Not only can the joint-client exception be implicated when the lawyer decides to represent both the entity client and its constituents, as described above, the exception can also be automatically triggered when the lawyer represents a partnership. Courts have held that in the context of representing a partnership, the partnership’s lawyer represents all partners as to matters of partnership business. Further, partners owe to one another, and general partners owe to limited partners, obligations of good faith and fair dealing. All partners are entitled to full access of partnership information. Because of this conclusion, some courts have held that the joint-client exception applies, and there could be no privilege between partners because they are all "joint clients" of the lawyer for matters involving the partnership business.
Some jurisdictions that have considered the issue reached the same conclusion using a different rationale. Ohio, for example, has adhered to the principle that a partnership is an aggregate of individuals and does not constitute a separate legal entity. Therefore, the ethical rule relating to entity representation does not apply to partnership representation. However, Ohio courts have noted that a lawyer retained by a fiduciary owes a similar duty to those with whom the client has a fiduciary relationship. Accordingly, in a partnership, because the partners owe a fiduciary duty to each other, a lawyer-client relationship established by one partner extends to all partners regarding matters to which the fiduciary duty relates, namely partnership affairs.

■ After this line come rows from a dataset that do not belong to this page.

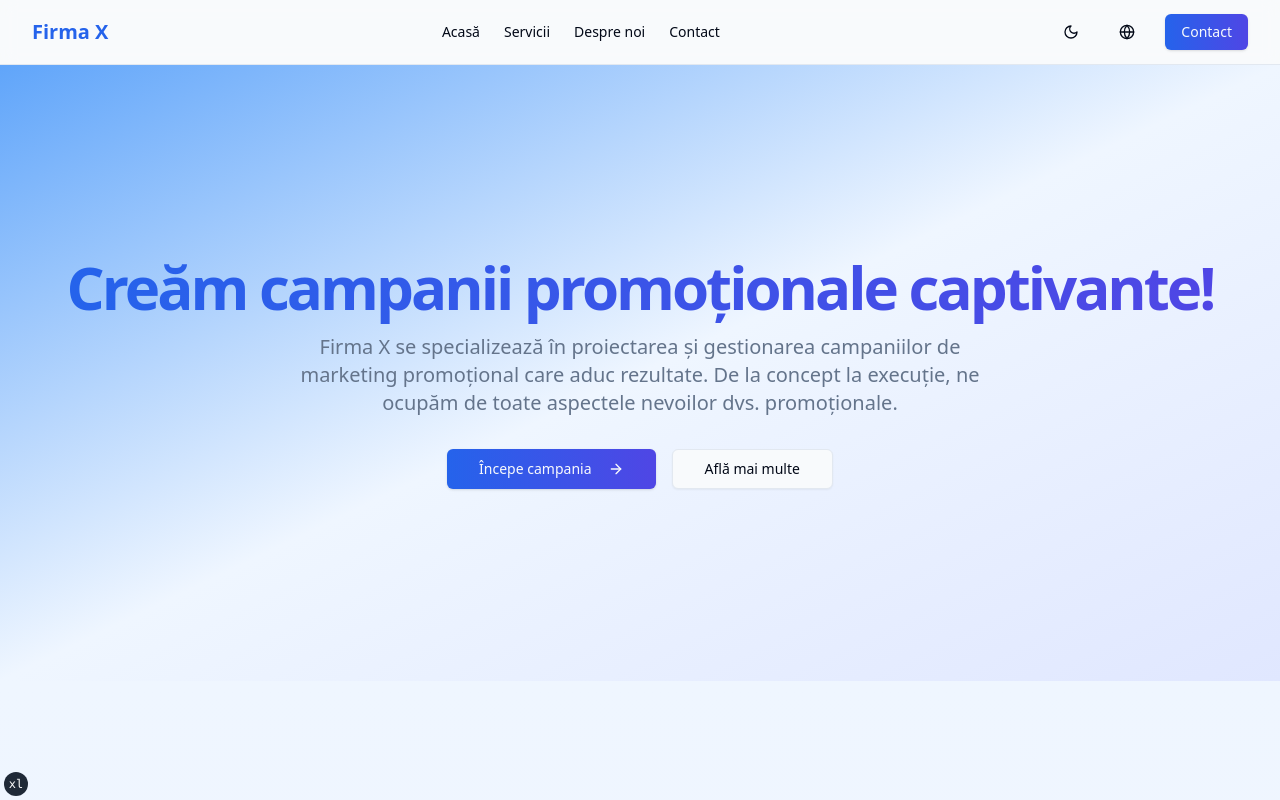
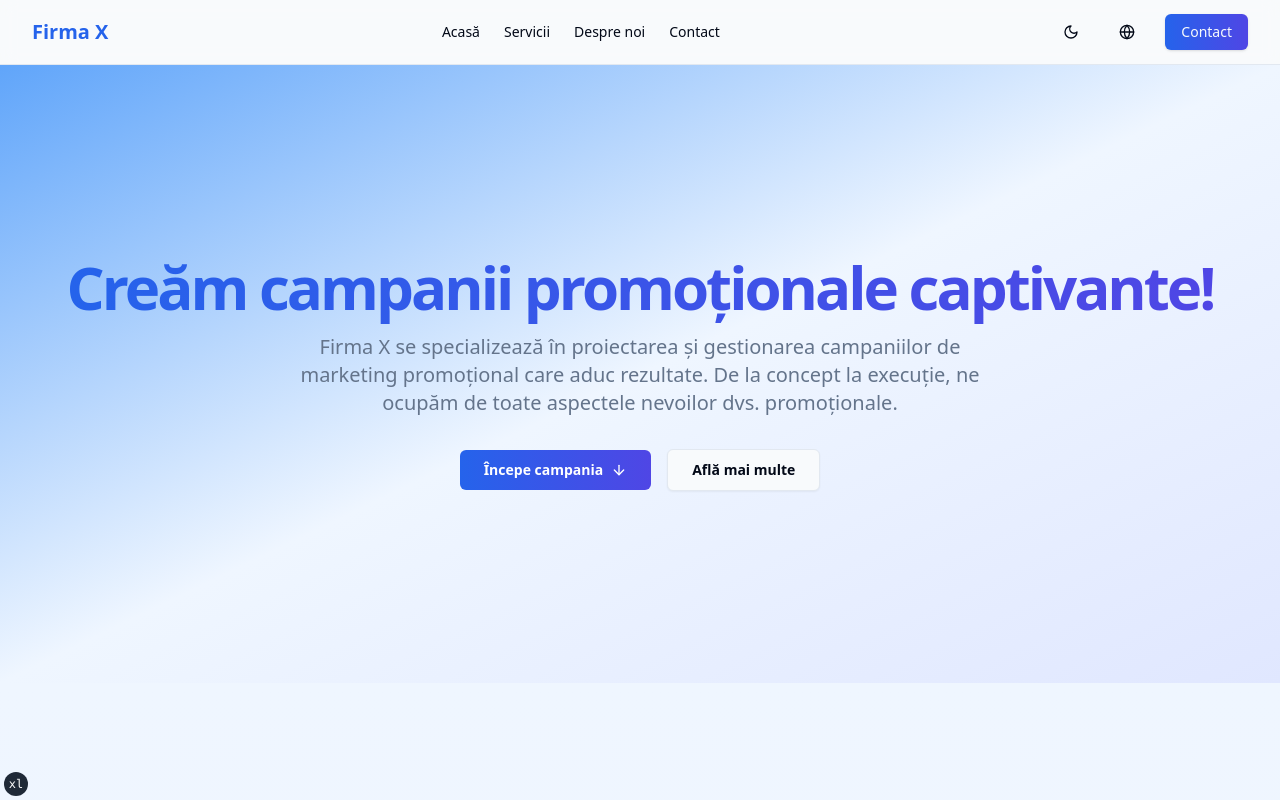
Before and after one commit to paulmocf/some-project, a Next.js app: page /some-project/ in a window 1280 px wide. Shown: the top 800 px of the page. Built offline with nearby package versions, Linux system fonts and the light colour scheme.

Commit message:
fixed buttons, converted to <a> tags

```diff
--- a/src/app/components/sections/hero.tsx
+++ b/src/app/components/sections/hero.tsx
@@ -2,8 +2,7 @@
 
 import {useTranslation} from "react-i18next";
 import React from "react";
-import {Button} from "@/components/ui/button";
-import {ArrowRight} from "lucide-react";
+import {ArrowDown} from "lucide-react";
 import handleSmoothScrolling from "@/lib/handleSmoothScrolling";
 
 export function Hero() {
@@ -22,16 +21,19 @@ export function Hero() {
                         </p>
                     </div>
                     <div className="space-x-4">
-                        <Button size="lg"
-                                className="btn-primary">
-                            <a href="#contact" onClick={handleSmoothScrolling}>{t("hero.startCampaign")}</a>
-                            <ArrowRight className="ml-2 h-4 w-4"/>
-                        </Button>
-                        <Button variant="outline" size="lg">
-                            <a href="#about" onClick={handleSmoothScrolling}>
-                                {t("hero.learnMore")}
-                            </a>
-                        </Button>
+                        <a href="#contact"
+                           onClick={handleSmoothScrolling}
+                           className="btn-primary font-bold inline-flex items-center px-6 py-2.5 text-sm rounded-md text-white dark:text-black"
+                        >
+                            {t("hero.startCampaign")}
+                            <ArrowDown className="ml-2 h-4 w-4"/>
+                        </a>
+                        <a href="#about"
+                           onClick={handleSmoothScrolling}
+                           className="px-6 py-2.5  inline-flex items-center text-sm font-bold rounded-md border border-input bg-background shadow-sm hover:bg-accent hover:text-accent-foreground"
+                        >
+                            {t("hero.learnMore")}
+                        </a>
                     </div>
                 </div>
             </div>
--- a/src/lib/handleSmoothScrolling.ts
+++ b/src/lib/handleSmoothScrolling.ts
@@ -1,6 +1,8 @@
 import React from "react";
 
 export default function handleSmoothScrolling(event: React.SyntheticEvent) {
+    console.log("aaa");
+    console.log(event.target)
     event.preventDefault();
     const target = event.target as HTMLAnchorElement;
     const id = target.getAttribute('href')?.replace('#', '');
```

These principles have been applied broadly, even to limited partnerships and closely held corporations. In the context of limited partnerships, the lawyer for either the limited partnership or the general partner of the limited partnership also has a duty that extends to all the limited partners. The court that had considered the issue reasoned that inasmuch as a limited partnership is indistinguishable from the partners who comprise it, the duty arising from the relationship between the lawyer and the partnership also extends to the limited partners. Where such duty arises from the relationship between the lawyer and the general partner, the fiduciary relationship between the general partner and the limited partners extends the duty owed by the lawyer to the general partner to the limited partners regarding partnership affairs.
One California court has even extended these principles and applied the joint-client exception to a closely held corporation. In Hecht v. Superior Court, 192 Cal. App. 3d 560 (1987), the lawyer represented the real parties in interest, who, based on the attorney-client privilege, refused to disclose information generated under the aegis of the entity’s attorneys (Hecht, 192 Cal. App. 3d at 561). The party seeking production of privileged materials alleged that she had been wrongfully denied profits in certain entities (Id. at 564). The trial court denied her request for the materials, relying on the attorney-client privilege. The appellate court reversed the trial court’s ruling and found that she had a right to materials related to the companies, even if possessed or generated by the company’s attorneys (Id).

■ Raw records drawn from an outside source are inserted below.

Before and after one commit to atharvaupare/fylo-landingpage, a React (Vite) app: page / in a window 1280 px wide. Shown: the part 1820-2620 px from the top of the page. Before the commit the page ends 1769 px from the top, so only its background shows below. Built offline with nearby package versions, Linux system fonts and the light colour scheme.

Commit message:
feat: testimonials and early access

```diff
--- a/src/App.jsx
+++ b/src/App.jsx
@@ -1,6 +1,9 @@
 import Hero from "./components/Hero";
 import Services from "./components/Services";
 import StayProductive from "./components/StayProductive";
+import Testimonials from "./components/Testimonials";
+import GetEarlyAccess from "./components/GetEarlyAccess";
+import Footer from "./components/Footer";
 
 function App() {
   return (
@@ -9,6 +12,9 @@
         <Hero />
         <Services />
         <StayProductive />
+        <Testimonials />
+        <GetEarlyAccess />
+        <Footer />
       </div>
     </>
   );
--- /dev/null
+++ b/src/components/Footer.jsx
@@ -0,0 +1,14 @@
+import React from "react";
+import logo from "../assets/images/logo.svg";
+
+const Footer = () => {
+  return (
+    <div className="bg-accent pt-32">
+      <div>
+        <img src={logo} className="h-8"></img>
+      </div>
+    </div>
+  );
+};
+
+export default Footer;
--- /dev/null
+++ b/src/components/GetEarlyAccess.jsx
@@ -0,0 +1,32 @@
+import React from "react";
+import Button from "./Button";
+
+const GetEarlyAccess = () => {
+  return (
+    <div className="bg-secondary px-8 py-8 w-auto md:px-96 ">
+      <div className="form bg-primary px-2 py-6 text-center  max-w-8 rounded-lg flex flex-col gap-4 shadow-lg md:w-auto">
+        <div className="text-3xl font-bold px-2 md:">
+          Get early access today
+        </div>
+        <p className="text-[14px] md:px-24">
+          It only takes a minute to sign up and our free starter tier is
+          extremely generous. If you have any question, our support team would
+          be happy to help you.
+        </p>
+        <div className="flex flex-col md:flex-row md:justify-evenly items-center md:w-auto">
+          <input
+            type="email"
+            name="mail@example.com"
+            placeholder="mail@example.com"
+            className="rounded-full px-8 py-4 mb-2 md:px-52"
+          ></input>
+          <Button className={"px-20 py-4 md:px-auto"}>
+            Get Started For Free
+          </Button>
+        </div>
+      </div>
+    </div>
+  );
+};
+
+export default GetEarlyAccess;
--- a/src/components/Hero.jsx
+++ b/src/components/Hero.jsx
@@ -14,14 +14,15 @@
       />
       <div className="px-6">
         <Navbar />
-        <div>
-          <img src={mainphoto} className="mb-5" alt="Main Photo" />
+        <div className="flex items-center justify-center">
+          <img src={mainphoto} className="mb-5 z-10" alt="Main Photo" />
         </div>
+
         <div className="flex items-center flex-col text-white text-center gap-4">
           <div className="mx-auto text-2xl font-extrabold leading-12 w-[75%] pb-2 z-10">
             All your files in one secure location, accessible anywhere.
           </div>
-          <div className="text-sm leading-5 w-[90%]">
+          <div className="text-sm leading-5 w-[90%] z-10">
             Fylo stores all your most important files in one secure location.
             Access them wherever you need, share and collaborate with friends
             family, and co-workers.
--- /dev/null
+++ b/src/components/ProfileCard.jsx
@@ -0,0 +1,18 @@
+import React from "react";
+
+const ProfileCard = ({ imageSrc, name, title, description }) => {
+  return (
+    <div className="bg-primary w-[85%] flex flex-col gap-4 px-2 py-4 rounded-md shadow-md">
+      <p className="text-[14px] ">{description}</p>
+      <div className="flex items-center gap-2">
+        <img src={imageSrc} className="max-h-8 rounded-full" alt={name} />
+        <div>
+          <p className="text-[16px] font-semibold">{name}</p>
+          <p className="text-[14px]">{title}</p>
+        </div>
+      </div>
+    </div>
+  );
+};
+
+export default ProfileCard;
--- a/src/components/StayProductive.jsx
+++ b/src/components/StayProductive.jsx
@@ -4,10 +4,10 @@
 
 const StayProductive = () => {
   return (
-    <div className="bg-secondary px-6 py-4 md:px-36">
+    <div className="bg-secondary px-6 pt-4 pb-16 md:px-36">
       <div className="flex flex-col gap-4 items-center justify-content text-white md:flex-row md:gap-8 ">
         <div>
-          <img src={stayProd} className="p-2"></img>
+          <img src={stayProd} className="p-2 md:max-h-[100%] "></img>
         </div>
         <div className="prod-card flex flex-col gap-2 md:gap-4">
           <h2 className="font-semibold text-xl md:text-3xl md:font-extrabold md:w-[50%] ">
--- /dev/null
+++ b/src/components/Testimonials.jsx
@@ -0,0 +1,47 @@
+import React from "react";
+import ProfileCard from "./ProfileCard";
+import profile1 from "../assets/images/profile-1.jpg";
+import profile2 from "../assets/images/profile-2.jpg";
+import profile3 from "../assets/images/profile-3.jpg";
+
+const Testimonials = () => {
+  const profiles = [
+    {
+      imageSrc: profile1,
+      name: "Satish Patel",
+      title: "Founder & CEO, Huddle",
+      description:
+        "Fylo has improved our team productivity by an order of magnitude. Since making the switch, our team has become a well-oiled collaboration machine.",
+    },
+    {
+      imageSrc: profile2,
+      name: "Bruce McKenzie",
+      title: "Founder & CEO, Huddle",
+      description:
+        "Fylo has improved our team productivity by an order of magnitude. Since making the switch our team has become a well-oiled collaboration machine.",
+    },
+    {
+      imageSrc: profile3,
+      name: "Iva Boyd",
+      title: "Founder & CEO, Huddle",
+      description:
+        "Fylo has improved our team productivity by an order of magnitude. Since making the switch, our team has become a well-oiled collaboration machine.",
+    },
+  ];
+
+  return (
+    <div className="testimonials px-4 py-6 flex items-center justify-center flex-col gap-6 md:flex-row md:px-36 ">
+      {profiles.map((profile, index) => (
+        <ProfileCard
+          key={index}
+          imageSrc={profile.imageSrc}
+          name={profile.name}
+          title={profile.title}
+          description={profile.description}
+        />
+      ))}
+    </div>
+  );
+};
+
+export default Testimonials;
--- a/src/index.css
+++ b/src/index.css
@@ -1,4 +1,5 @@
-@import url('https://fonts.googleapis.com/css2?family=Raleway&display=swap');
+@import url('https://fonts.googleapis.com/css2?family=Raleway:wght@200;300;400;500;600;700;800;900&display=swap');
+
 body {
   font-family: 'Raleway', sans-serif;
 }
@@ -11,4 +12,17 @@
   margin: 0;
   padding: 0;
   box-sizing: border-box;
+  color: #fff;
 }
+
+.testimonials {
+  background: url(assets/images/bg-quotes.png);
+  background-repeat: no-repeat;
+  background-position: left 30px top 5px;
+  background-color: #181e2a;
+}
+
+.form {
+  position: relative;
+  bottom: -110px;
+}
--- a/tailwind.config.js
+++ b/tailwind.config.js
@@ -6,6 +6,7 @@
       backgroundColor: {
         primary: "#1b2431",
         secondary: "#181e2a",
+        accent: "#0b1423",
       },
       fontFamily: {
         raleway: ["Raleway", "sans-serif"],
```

It should be noted, however, that the application of these principles may not be as broad as the holding of Hecht may suggest. In looking at the court’s analysis, one deciding element is the fact that, although the entity in question is officially a corporation, the intent and conduct of the parties suggest that it was in effect a partnership (Id. at 565-66). The rationale and holding of Hecht emphasizes how important it is for the lawyer to be proactive in shaping the understanding and expectations of the clients.

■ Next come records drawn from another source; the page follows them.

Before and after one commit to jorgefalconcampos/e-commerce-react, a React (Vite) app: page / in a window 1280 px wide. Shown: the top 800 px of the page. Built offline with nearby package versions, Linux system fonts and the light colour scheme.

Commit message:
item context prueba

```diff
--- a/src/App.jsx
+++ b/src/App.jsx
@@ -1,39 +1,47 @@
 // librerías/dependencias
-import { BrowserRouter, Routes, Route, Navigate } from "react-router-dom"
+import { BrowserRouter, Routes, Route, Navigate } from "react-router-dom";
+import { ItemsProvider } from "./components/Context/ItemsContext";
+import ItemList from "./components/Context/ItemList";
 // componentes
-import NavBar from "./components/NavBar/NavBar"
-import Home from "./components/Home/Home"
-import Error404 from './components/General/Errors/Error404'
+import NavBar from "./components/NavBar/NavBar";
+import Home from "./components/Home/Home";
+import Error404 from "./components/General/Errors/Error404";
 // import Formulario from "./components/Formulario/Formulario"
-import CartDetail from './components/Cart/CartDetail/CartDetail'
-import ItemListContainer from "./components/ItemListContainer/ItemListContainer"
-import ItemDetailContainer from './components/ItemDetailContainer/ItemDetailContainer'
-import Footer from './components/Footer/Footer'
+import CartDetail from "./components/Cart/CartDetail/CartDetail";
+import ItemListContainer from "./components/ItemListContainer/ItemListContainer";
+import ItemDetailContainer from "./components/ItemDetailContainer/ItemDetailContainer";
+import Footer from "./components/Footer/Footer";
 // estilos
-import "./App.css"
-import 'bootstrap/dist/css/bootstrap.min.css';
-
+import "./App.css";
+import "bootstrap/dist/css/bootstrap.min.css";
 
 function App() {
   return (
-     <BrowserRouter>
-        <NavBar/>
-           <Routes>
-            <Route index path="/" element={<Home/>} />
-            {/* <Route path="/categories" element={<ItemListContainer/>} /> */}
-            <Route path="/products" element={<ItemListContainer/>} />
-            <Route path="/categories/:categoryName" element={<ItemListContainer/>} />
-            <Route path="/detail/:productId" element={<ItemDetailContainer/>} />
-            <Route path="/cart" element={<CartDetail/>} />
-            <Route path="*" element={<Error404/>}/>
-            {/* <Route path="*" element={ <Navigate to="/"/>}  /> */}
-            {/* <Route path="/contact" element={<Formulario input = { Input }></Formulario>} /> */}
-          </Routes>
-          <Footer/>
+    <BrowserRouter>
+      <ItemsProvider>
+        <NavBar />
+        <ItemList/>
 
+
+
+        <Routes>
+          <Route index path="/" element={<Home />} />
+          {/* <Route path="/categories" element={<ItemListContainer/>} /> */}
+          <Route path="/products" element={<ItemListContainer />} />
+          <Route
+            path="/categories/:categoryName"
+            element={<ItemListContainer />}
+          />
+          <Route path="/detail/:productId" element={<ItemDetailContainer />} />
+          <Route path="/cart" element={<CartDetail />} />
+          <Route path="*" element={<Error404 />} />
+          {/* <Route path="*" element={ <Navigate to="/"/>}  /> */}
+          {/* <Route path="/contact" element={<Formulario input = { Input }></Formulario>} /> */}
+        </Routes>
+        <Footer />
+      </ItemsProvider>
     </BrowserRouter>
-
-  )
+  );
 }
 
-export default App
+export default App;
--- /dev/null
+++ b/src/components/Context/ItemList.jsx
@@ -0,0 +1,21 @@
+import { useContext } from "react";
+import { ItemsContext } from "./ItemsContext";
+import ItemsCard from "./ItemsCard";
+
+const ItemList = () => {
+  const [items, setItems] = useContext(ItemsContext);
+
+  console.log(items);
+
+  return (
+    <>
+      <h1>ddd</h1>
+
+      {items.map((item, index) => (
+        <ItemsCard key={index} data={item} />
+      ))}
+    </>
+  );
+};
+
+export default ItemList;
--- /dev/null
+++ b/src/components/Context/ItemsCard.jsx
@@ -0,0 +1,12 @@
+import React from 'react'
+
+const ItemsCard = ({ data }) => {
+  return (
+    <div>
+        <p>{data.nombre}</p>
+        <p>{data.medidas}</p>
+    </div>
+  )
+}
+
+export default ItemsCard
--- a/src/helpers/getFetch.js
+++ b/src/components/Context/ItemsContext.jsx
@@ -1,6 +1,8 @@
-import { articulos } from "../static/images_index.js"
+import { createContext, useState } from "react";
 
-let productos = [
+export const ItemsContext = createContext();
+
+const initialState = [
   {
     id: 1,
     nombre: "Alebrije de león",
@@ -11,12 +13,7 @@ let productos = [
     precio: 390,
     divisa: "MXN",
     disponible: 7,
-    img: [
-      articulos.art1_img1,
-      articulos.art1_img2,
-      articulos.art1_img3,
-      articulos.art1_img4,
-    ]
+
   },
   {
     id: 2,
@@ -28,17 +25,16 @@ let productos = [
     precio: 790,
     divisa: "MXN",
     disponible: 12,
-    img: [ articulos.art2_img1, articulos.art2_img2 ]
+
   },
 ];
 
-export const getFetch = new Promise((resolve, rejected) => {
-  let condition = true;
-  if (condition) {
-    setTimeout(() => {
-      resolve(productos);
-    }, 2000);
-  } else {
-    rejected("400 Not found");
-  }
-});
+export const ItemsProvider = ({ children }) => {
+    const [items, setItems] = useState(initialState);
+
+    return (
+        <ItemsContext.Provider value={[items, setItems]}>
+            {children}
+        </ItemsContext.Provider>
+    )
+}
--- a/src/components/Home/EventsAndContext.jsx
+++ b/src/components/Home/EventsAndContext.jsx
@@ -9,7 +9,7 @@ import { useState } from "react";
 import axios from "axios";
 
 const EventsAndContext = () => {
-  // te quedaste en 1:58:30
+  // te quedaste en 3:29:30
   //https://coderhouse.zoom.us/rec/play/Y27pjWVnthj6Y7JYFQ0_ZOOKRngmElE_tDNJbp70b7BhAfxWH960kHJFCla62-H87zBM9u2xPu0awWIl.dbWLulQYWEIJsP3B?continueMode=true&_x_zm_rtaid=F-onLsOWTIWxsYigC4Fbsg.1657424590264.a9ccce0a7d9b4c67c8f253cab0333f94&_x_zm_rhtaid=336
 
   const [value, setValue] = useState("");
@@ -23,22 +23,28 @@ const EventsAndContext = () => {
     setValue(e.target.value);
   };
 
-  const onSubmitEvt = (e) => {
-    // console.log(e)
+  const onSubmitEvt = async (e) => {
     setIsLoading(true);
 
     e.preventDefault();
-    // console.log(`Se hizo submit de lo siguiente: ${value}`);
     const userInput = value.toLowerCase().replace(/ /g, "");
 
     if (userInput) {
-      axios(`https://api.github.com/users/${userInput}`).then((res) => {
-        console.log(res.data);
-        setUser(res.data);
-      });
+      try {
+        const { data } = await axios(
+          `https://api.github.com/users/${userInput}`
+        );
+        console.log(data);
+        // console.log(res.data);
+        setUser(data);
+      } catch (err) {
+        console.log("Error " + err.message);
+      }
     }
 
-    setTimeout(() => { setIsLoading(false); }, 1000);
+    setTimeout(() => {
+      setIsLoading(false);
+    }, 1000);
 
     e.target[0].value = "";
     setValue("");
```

Andrew B. Serwin is a partner in the San Diego, California, office Foley & Lardner LLP; he may be reached at email@example.com. Jesica N. Pandika is an associate with Seyfarth Shaw LLP in their commercial litigation and labor and employment departments. She may be reached at firstname.lastname@example.org.